Would enjoy hearing from of you who shoot this kind of event regularly and maybe I can find out the right way to get started and still have fun!

March 9, 2001, 12:16 PM
One house, birds flying up and away at random angles, five positions, five shots at each position for a total of 25 is trap.

Two houses, crossing birds on preset flight paths, 8 stations is skeet.

The gun to use is the one that fits you best. From your description the 20 gauge pumps seems to work best. Don't worry about using the lighter load or consider the 20 gauge as a women's gun. Better to have a gun that fits and a smaller shot charge than more shot in a gun you can't hit with.

The trouble with the 16 gauge is an absence of low-priced target ammunition. Although the 16 is the darling of the upland game set and popular in continental Europe, acceptable loads might be hard to find.

Given the guns that you mentioned I'd probably pick that LC Smith sxs just to be different but then I am a sxs nut.

Bam Bam
March 9, 2001, 10:19 PM
Use whatever knocks 'em down. When I shoot trap with friends I let them use the nicer 12 ga. and I use a 870 20 ga. Usually shoot 14-17, not great but it is not the gun. I just don't get enough practice. So use the gun you like and shoot well. If you want a new one then there were some recent threads about Over-and-Unders O/U that may be helpful.

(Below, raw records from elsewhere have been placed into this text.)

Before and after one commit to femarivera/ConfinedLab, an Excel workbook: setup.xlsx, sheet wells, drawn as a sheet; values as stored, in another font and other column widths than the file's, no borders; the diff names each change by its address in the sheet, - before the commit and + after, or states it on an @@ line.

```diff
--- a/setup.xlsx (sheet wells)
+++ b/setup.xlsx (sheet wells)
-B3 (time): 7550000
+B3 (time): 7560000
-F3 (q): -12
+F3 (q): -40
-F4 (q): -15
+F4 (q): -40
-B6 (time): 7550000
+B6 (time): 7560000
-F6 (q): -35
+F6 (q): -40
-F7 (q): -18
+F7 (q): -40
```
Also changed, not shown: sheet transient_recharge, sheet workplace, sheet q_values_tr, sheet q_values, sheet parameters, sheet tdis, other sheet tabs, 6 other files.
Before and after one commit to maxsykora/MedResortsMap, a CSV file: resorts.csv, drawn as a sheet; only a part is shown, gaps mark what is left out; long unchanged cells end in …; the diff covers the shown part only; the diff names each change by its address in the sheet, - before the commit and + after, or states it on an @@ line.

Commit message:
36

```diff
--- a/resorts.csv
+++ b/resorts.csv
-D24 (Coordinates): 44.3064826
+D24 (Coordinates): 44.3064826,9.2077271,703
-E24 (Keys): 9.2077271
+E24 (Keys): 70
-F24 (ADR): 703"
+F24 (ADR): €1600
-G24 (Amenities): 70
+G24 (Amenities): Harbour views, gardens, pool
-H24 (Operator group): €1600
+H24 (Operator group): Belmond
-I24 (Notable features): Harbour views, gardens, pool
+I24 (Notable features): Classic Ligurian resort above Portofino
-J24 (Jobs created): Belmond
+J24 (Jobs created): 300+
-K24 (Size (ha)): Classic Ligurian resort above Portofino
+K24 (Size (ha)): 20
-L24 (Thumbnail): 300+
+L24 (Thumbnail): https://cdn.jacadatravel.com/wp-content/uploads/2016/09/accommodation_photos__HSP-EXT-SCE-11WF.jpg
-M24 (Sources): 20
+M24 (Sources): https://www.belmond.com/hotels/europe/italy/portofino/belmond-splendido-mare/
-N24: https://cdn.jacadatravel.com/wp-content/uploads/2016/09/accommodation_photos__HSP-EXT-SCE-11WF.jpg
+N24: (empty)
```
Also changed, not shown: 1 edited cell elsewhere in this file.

One thing to consider, how many birds will you be shooting and will your shoulder stand up to the pounding? I once shot 2 rounds of trap and by bird #35 the only thing I could think about was when it would end. A friend who thought he was a tough guy tried to shoot two rounds of trap with the 12 ga. BPS and gameloads and ended up holding the gun off of his shoulder during the second round. Final score was 8. After that I bought a vest with a pad. Only wish I spent a little more for a brand name.

So, I recommend investing in a nice shooting vest with a padded shoulder. Whatever gun you use, the vest will be good for your body.

March 10, 2001, 11:16 PM
I remember we were shooting 3 rounds and that 870 12 was wearing me out.
Enjoyed your comments and suggestions and think the 20 will probably serve up just fine.
I enjoy getting a little different myself and will slide the LCSmith in a case and take it along. Its to fine to leave at home.
Ill sure take that advice about the shooting vest.
I have never loaded any shotgun shells but it might be the right time to start. Could make the 16 affordable.
For store bought loads what would be the right for each of the three gauges? Whats the difference between like 20ga. Dove loads and 20ga "club loads". I load and shoot a lot of handgun and rifle but have done little shotguning out side mostly rabbit and squirrel. Matter of time and convience mostly and its really a good time to start enjoying some shotgunning.
Again enjoyed your feedback.

Dave McC
March 11, 2001, 04:40 AM
Club loads and other loss leader ammo is made from softer lead shot, and usually other components are not up to snuff.
Patterns tend to be not only larger but irregular. For funshooting, they'll work fine.

In 12 ga, I use the Winchester AA Heavy Target load(3 dram, 1 1/8 oz, 7 1/2 shot) more than any other. This might be a little tight patterning for skeet,but works fine for trap, SC and hunting. In 20 ga it's the AA field load in either 7 1/2 or 8, I got a deal on them a while back.

And, while most folks will hit more with the right 12 ga, use what you want to and have fun....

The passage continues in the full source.